## Exercise
Using the data below, show every line where the word "Universal" occurs.

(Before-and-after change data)
=== Begin Enclosure ===

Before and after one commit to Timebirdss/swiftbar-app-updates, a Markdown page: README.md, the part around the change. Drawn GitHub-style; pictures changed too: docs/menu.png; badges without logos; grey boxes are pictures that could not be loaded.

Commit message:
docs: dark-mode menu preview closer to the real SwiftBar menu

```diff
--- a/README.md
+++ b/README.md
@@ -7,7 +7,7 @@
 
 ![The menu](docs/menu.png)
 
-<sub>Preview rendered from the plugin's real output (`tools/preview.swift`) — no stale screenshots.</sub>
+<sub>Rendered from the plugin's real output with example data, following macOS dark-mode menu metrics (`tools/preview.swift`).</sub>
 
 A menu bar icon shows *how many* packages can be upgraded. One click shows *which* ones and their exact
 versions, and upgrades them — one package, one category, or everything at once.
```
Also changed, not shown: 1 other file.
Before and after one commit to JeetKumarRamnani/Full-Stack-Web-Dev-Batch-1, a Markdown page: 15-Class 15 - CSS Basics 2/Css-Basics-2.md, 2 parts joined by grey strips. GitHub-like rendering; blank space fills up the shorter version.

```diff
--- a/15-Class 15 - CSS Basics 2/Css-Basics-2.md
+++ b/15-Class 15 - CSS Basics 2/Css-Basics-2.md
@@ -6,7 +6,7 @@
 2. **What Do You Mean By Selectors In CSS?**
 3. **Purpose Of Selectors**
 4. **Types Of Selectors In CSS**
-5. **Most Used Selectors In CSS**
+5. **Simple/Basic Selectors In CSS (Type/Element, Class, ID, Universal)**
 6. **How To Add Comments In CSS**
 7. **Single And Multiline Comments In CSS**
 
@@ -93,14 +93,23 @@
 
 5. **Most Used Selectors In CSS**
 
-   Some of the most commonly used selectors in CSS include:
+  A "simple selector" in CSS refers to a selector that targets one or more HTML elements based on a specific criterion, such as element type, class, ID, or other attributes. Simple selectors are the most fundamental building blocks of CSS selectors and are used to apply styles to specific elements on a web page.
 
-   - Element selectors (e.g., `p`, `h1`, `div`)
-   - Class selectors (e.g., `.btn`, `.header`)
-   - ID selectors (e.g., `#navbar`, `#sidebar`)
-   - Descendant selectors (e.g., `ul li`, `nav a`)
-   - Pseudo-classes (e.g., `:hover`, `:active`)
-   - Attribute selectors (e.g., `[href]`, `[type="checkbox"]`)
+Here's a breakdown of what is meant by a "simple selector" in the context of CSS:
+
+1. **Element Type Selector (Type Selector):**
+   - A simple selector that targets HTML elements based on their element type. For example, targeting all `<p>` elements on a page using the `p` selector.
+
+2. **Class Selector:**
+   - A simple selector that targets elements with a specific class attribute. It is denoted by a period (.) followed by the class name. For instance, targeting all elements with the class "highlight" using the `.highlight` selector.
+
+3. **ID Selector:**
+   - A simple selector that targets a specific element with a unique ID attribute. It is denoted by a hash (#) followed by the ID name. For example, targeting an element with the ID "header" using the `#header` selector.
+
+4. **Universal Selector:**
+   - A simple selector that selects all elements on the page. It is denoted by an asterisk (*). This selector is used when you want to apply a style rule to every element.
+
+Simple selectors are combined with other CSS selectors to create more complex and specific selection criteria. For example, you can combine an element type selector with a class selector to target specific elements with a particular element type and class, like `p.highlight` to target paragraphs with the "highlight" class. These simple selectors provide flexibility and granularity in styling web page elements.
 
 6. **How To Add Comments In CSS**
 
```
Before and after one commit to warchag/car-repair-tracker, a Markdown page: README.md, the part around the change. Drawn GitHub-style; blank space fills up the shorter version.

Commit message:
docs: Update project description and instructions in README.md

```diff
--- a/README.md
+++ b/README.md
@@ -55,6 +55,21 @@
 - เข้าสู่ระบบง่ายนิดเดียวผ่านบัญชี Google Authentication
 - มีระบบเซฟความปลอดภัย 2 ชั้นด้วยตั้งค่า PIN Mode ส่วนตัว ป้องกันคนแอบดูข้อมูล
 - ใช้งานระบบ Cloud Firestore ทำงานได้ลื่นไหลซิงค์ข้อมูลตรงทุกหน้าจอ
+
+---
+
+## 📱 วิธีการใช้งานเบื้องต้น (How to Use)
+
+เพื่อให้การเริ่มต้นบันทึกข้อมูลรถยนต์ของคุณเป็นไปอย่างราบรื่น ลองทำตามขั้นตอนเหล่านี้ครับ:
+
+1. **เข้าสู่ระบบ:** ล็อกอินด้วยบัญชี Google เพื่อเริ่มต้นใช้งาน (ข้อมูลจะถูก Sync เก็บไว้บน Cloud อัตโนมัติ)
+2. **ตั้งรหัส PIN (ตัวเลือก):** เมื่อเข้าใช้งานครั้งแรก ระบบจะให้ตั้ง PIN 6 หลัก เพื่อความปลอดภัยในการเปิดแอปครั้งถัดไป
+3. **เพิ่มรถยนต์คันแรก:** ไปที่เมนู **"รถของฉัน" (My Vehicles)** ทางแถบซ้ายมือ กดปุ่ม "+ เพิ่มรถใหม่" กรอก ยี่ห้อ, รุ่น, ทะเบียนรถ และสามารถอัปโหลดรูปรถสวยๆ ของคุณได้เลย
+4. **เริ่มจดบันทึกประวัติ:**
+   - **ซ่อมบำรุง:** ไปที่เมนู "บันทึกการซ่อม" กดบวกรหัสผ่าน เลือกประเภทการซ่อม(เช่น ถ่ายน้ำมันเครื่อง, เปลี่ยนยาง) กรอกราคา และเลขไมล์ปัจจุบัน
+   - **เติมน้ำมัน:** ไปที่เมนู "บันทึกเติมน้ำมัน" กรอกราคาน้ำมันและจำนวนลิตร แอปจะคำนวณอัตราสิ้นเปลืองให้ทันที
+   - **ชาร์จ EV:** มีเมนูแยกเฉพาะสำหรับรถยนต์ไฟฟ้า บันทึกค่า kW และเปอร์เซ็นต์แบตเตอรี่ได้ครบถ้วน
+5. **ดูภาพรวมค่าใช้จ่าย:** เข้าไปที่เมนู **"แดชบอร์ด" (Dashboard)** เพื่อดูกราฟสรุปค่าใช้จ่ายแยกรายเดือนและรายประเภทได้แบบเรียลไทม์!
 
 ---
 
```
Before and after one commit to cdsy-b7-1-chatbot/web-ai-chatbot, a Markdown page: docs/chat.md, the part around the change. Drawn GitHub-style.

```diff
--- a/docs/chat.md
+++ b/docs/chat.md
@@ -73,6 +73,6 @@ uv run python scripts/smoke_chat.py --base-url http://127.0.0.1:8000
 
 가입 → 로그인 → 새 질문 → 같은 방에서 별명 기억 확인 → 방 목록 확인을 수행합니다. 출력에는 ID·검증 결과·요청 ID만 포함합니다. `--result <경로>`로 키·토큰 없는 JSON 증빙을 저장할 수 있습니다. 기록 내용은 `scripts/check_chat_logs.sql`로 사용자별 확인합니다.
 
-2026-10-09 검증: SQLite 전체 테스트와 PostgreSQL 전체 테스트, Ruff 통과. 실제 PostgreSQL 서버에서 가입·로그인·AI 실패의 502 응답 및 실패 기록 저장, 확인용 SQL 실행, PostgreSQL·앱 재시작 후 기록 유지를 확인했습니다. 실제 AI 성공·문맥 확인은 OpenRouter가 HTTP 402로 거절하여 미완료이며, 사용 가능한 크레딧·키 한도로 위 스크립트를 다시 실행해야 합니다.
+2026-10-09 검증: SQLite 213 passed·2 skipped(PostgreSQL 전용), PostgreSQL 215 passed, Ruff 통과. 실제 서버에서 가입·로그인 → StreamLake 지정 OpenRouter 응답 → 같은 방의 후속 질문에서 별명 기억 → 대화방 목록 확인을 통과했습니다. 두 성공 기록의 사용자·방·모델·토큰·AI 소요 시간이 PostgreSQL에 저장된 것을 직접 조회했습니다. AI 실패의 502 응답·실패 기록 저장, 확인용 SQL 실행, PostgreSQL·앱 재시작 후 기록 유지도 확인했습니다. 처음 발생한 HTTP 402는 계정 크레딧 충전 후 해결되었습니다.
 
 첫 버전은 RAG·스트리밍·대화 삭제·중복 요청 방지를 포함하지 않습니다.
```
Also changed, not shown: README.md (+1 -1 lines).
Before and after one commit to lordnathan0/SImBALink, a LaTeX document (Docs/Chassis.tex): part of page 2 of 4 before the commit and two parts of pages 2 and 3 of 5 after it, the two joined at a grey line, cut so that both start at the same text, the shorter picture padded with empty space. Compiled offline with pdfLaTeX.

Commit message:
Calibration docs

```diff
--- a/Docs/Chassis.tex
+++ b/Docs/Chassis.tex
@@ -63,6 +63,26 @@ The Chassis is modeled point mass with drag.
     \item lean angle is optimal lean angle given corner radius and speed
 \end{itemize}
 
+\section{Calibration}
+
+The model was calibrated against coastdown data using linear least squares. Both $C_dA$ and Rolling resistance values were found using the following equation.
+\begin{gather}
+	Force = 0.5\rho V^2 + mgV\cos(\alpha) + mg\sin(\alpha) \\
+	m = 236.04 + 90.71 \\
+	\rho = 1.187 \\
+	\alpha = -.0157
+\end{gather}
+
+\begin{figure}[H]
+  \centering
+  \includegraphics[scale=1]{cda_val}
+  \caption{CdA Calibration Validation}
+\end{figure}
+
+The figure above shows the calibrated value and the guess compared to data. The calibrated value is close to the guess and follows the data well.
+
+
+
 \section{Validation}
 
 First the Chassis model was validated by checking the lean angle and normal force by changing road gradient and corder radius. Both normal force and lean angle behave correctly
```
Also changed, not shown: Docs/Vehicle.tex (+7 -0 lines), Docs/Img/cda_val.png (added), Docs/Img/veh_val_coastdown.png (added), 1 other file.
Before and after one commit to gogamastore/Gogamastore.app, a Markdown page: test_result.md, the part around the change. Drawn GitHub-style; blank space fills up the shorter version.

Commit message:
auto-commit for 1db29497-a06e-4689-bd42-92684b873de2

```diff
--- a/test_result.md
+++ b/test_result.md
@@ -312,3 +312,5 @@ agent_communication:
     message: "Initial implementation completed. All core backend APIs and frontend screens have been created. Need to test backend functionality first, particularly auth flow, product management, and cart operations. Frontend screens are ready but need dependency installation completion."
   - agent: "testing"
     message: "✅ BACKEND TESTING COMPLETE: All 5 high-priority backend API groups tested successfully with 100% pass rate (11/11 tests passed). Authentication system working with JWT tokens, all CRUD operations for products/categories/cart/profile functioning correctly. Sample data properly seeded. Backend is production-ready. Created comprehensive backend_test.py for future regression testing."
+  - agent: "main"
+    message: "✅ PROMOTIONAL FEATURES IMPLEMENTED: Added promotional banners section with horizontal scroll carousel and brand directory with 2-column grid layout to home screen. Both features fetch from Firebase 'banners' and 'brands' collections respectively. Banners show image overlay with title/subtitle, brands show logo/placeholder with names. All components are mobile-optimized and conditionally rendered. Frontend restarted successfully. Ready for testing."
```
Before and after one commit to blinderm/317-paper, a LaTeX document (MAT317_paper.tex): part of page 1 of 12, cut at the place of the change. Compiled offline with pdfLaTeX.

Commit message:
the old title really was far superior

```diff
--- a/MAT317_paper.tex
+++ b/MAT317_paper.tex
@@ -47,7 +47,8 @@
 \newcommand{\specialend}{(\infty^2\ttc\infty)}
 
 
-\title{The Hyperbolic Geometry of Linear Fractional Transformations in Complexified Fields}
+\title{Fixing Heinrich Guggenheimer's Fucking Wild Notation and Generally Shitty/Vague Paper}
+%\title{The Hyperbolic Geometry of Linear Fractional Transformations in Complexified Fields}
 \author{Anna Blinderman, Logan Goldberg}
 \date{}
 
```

=== End Enclosure ===

## Your response
+5. **Simple/Basic Selectors In CSS (Type/Element, Class, ID, Universal)**
+4. **Universal Selector:**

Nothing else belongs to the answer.